# WHAT IS EXPECTED
Tally the lines in these records that hold the string "package", and reply with the number alone.

# DATA FOR THE TASK

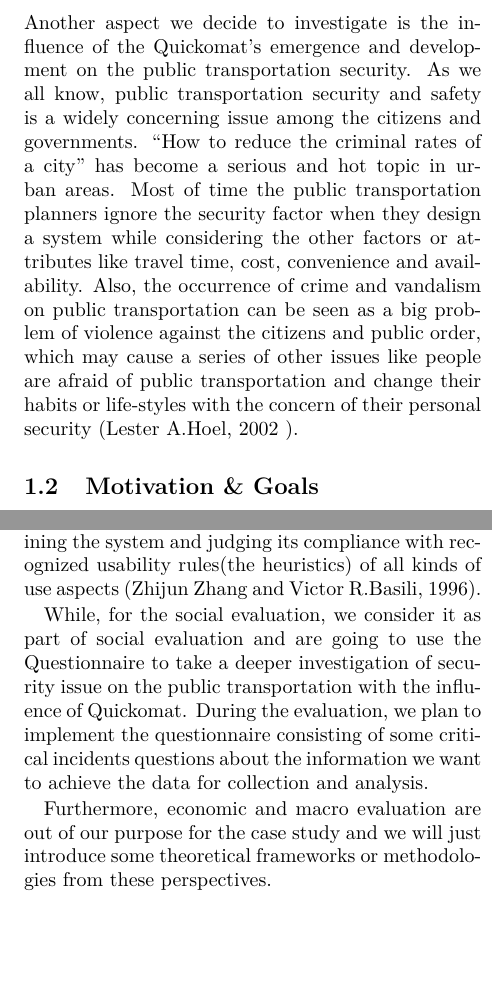
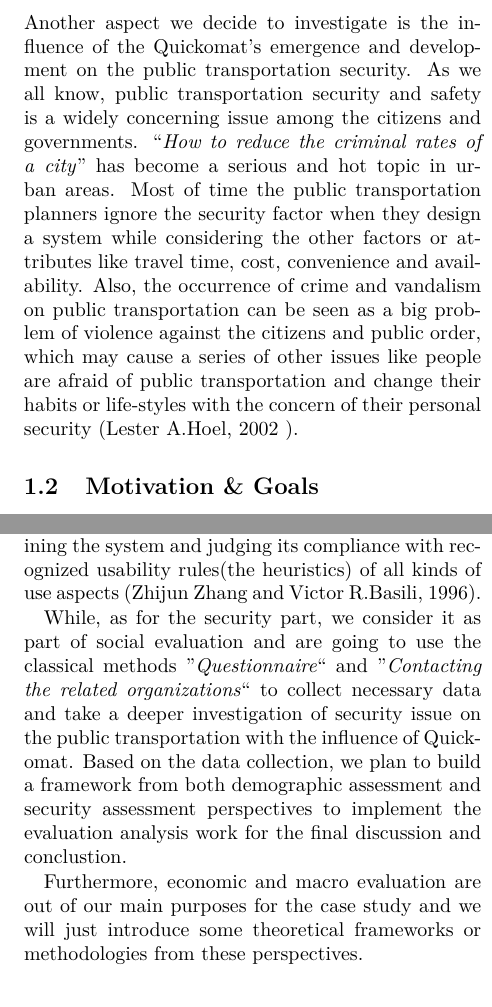
Before and after one commit to angelstam/TDDC34-Project, a LaTeX paper (report/tddc34-report-stockholm-quickomat.tex): two parts of the columns of pages 2 and 3 of 12, joined at a grey line, cut so that both start at the same text, the shorter picture padded with empty space. Compiled offline with pdfLaTeX.

Commit message:
changes in Chapter one framework

```diff
--- a/report/tddc34-report-stockholm-quickomat.tex
+++ b/report/tddc34-report-stockholm-quickomat.tex
@@ -47,7 +47,7 @@ Quickomat is a vending machine which is operated by the company Quickomat AB. Th
 As the Quickomat is a kind of the special combination of information system and hardware, the interface-usability is a main part we choose to focus on in our report. The usability of IS (Information System) is now regarded as a very important factor for evaluating the quality of software as well as other factors such as  functionality, error handling or reliability. And with the development and growth of the application domain and user population, it gets more and more attentions during every stage of the software or product process such as design, implementation or testing(Zhijun Zhang and Victor R.Basili, 1996). Definitions of IS usability implies that it can be seen as  “\emph{How well an IS supports its functions}”, sometimes in terms of user satisfaction, efficiency and effectiveness. And based on these factors, we can partly evaluate them indirectly through questionnaires about users’ attitudes or estimates of ease and frequency of use or what user interfaces are better for the regular interactive actions between machine and human (Mathias Cöster, Nils-Göran Olve, Åke Walldius, 2012).
 
 \subsubsection{Public Transportation Security}
-Another aspect we decide to investigate is the influence of the Quickomat’s emergence and development on the public transportation security. As we all know, public transportation security and safety is a widely concerning issue among the citizens and governments. “How to reduce the criminal rates of a city” has become a serious and hot topic in urban areas. Most of time the public transportation planners ignore the security factor when they design a system while considering the other factors or attributes like travel time, cost, convenience and availability.  Also, the occurrence of crime and vandalism on public transportation can be seen as a big problem of violence against the citizens and public order, which may cause a series of other issues like people are afraid of public transportation and change their habits or life-styles with the concern of their personal security (Lester A.Hoel, 2002 ).
+Another aspect we decide to investigate is the influence of the Quickomat’s emergence and development on the public transportation security. As we all know, public transportation security and safety is a widely concerning issue among the citizens and governments. “\emph{How to reduce the criminal rates of a city}” has become a serious and hot topic in urban areas. Most of time the public transportation planners ignore the security factor when they design a system while considering the other factors or attributes like travel time, cost, convenience and availability.  Also, the occurrence of crime and vandalism on public transportation can be seen as a big problem of violence against the citizens and public order, which may cause a series of other issues like people are afraid of public transportation and change their habits or life-styles with the concern of their personal security (Lester A.Hoel, 2002 ).
 
 \subsection{Motivation \& Goals}
 Our motivation to do this research report is based on the reasons as below.
@@ -77,9 +77,9 @@ Since we are trying to evaluate the Quickomat machine, we will do some researche
 
 Our main methodology of the interface-usability evaluation will be using a popular and famous empirical framework in the field of usability evaluation - the “\emph{Heuristic Methodology}” (Nielsen and Molich, 1990; Nielsen 1994), which, in a short introduction, is a method that involving a set of evaluators examining the system and judging its compliance with recognized usability rules(the heuristics) of all kinds of use aspects (Zhijun Zhang and Victor R.Basili, 1996).
 
-While, for the social evaluation, we consider it as part of social evaluation and are going to use the Questionnaire to take a deeper investigation of security issue on the public transportation with the influence of Quickomat. During the evaluation, we plan to implement the questionnaire consisting of some critical incidents questions about the information we want to achieve the data for collection and analysis.
+While, as for the security part, we consider it as part of social evaluation and are going to use the classical methods ”\emph{Questionnaire}“ and ”\emph{Contacting the related organizations}“ to collect necessary data and take a deeper investigation of security issue on the public transportation with the influence of Quickomat. Based on the data collection, we plan to build a framework from both demographic assessment and security assessment perspectives to implement the evaluation analysis work for the final discussion and conclustion.
 
-Furthermore, economic and macro evaluation are out of our purpose for the case study and we will just introduce some theoretical frameworks or methodologies from these perspectives.
+Furthermore, economic and macro evaluation are out of our main purposes for the case study and we will just introduce some theoretical frameworks or methodologies from these perspectives.
 
 \section{Theoretical Framework}
 This section we will discuss the theoretical framework that we are going to use for our case evaluation. Firstly, we discuss the perspectives on evaluation, and then it follows by the introductions of IT evaluation we investigated for this area.
```
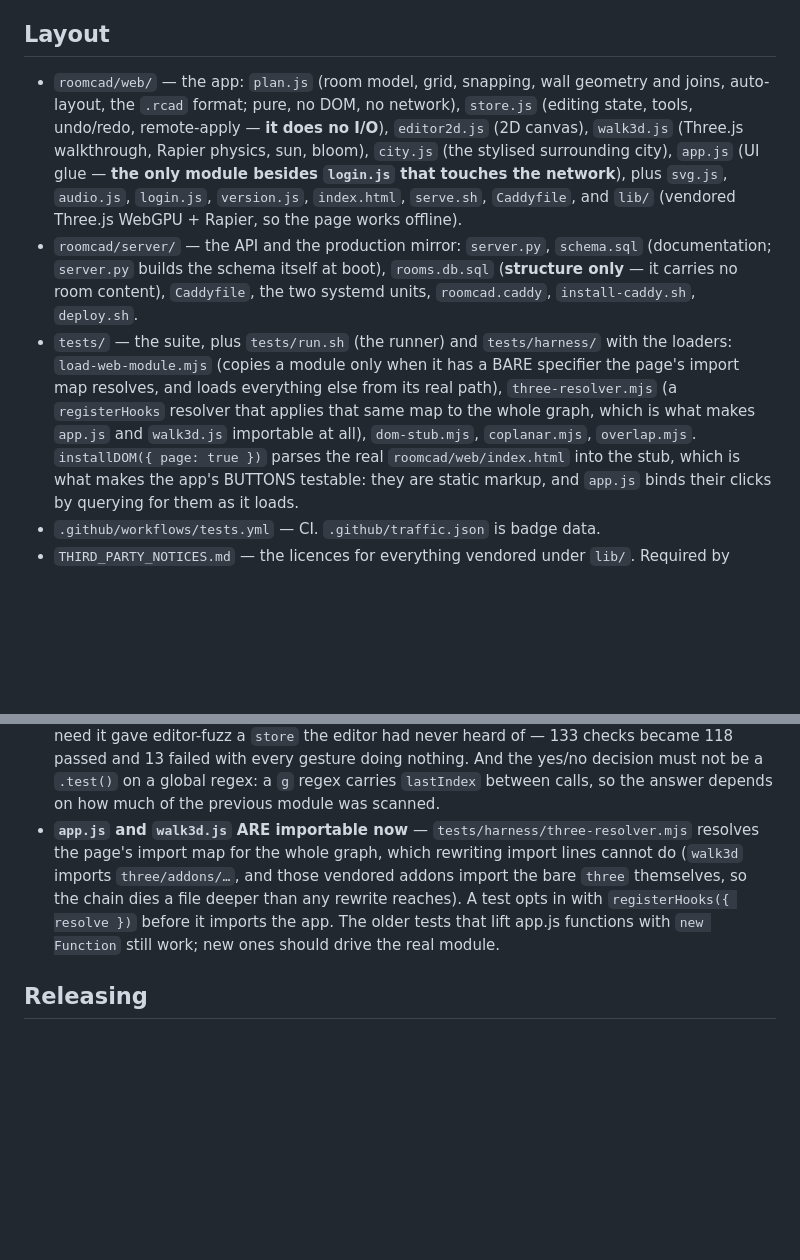
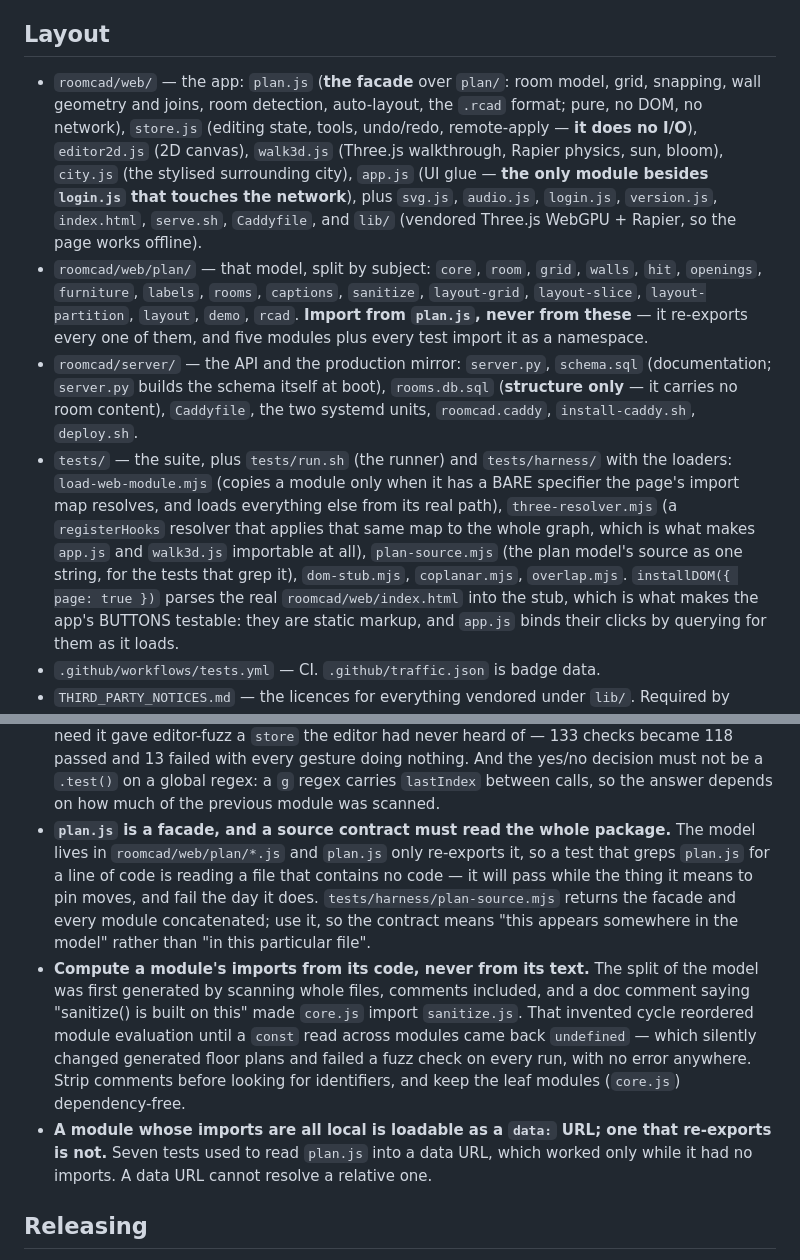
Before and after one commit to Pummelchen/RoomCAD, a Markdown page: AGENTS.md, 2 parts joined by grey strips. Rendered like a GitHub page; blank space fills up the shorter version.

Commit message:
Write down what the split of the model teaches the next person
Three traps, each of which cost a debugging round on the split itself:

- plan.js is a facade, so a source contract that greps it reads a file with no
  code in it. points at tests/harness/plan-source.mjs, which returns the whole
  package.
- Imports must be computed from a module's CODE, never its text. Scanning the
  whole file, comments included, made core.js import sanitize.js off the back of a
  doc comment; that invented cycle reordered module evaluation until a cross-module
  const read undefined, which changed generated floor plans silently.
- A module whose imports are all local is loadable as a data: URL, one that
  re-exports is not — which is why seven tests changed with the split.

Also updates the Layout section to name the package and its modules.

```diff
--- a/AGENTS.md
+++ b/AGENTS.md
@@ -29,14 +29,20 @@ too.
 
 ## Layout
 
-- `roomcad/web/` — the app: `plan.js` (room model, grid, snapping, wall geometry and
-  joins, auto-layout, the `.rcad` format; pure, no DOM, no network), `store.js`
+- `roomcad/web/` — the app: `plan.js` (**the facade** over `plan/`: room model, grid,
+  snapping, wall geometry and joins, room detection, auto-layout, the `.rcad` format;
+  pure, no DOM, no network), `store.js`
   (editing state, tools, undo/redo, remote-apply — **it does no I/O**),
   `editor2d.js` (2D canvas), `walk3d.js` (Three.js walkthrough, Rapier physics, sun,
   bloom), `city.js` (the stylised surrounding city), `app.js` (UI glue — **the only
   module besides `login.js` that touches the network**), plus `svg.js`, `audio.js`,
   `login.js`, `version.js`, `index.html`, `serve.sh`, `Caddyfile`, and `lib/`
   (vendored Three.js WebGPU + Rapier, so the page works offline).
+- `roomcad/web/plan/` — that model, split by subject: `core`, `room`, `grid`, `walls`,
+  `hit`, `openings`, `furniture`, `labels`, `rooms`, `captions`, `sanitize`,
+  `layout-grid`, `layout-slice`, `layout-partition`, `layout`, `demo`, `rcad`.
+  **Import from `plan.js`, never from these** — it re-exports every one of them, and
+  five modules plus every test import it as a namespace.
 - `roomcad/server/` — the API and the production mirror: `server.py`, `schema.sql`
   (documentation; `server.py` builds the schema itself at boot), `rooms.db.sql`
   (**structure only** — it carries no room content), `Caddyfile`, the two systemd
@@ -46,7 +52,8 @@ too.
   the page's import map resolves, and loads everything else from its real path),
   `three-resolver.mjs` (a `registerHooks` resolver that applies that same map to the
   whole graph, which is what makes `app.js` and `walk3d.js` importable at all),
-  `dom-stub.mjs`, `coplanar.mjs`, `overlap.mjs`. `installDOM({ page: true })` parses
+  `plan-source.mjs` (the plan model's source as one string, for the tests that grep
+  it), `dom-stub.mjs`, `coplanar.mjs`, `overlap.mjs`. `installDOM({ page: true })` parses
   the real `roomcad/web/index.html` into the stub, which is what makes the app's
   BUTTONS testable: they are static markup, and `app.js` binds their clicks by
   querying for them as it loads.
@@ -219,13 +226,23 @@ contract, not that anything renders.
   doing nothing. And the yes/no decision must not be a `.test()` on a global regex:
   a `g` regex carries `lastIndex` between calls, so the answer depends on how much
   of the previous module was scanned.
-- **`app.js` and `walk3d.js` ARE importable now** — `tests/harness/three-resolver.mjs`
-  resolves the page's import map for the whole graph, which rewriting import lines
-  cannot do (`walk3d` imports `three/addons/…`, and those vendored addons import the
-  bare `three` themselves, so the chain dies a file deeper than any rewrite reaches).
-  A test opts in with `registerHooks({ resolve })` before it imports the app. The
-  older tests that lift app.js functions with `new Function` still work; new ones
-  should drive the real module.
+- **`plan.js` is a facade, and a source contract must read the whole package.**
+  The model lives in `roomcad/web/plan/*.js` and `plan.js` only re-exports it, so a
+  test that greps `plan.js` for a line of code is reading a file that contains no
+  code — it will pass while the thing it means to pin moves, and fail the day it
+  does. `tests/harness/plan-source.mjs` returns the facade and every module
+  concatenated; use it, so the contract means "this appears somewhere in the model"
+  rather than "in this particular file".
+- **Compute a module's imports from its code, never from its text.** The split of the
+  model was first generated by scanning whole files, comments included, and a doc
+  comment saying "sanitize() is built on this" made `core.js` import `sanitize.js`.
+  That invented cycle reordered module evaluation until a `const` read across
+  modules came back `undefined` — which silently changed generated floor plans and
+  failed a fuzz check on every run, with no error anywhere. Strip comments before
+  looking for identifiers, and keep the leaf modules (`core.js`) dependency-free.
+- **A module whose imports are all local is loadable as a `data:` URL; one that
+  re-exports is not.** Seven tests used to read `plan.js` into a data URL, which
+  worked only while it had no imports. A data URL cannot resolve a relative one.
 
 ## Releasing
 
```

# ANSWER FOR THIS EXERCISE
3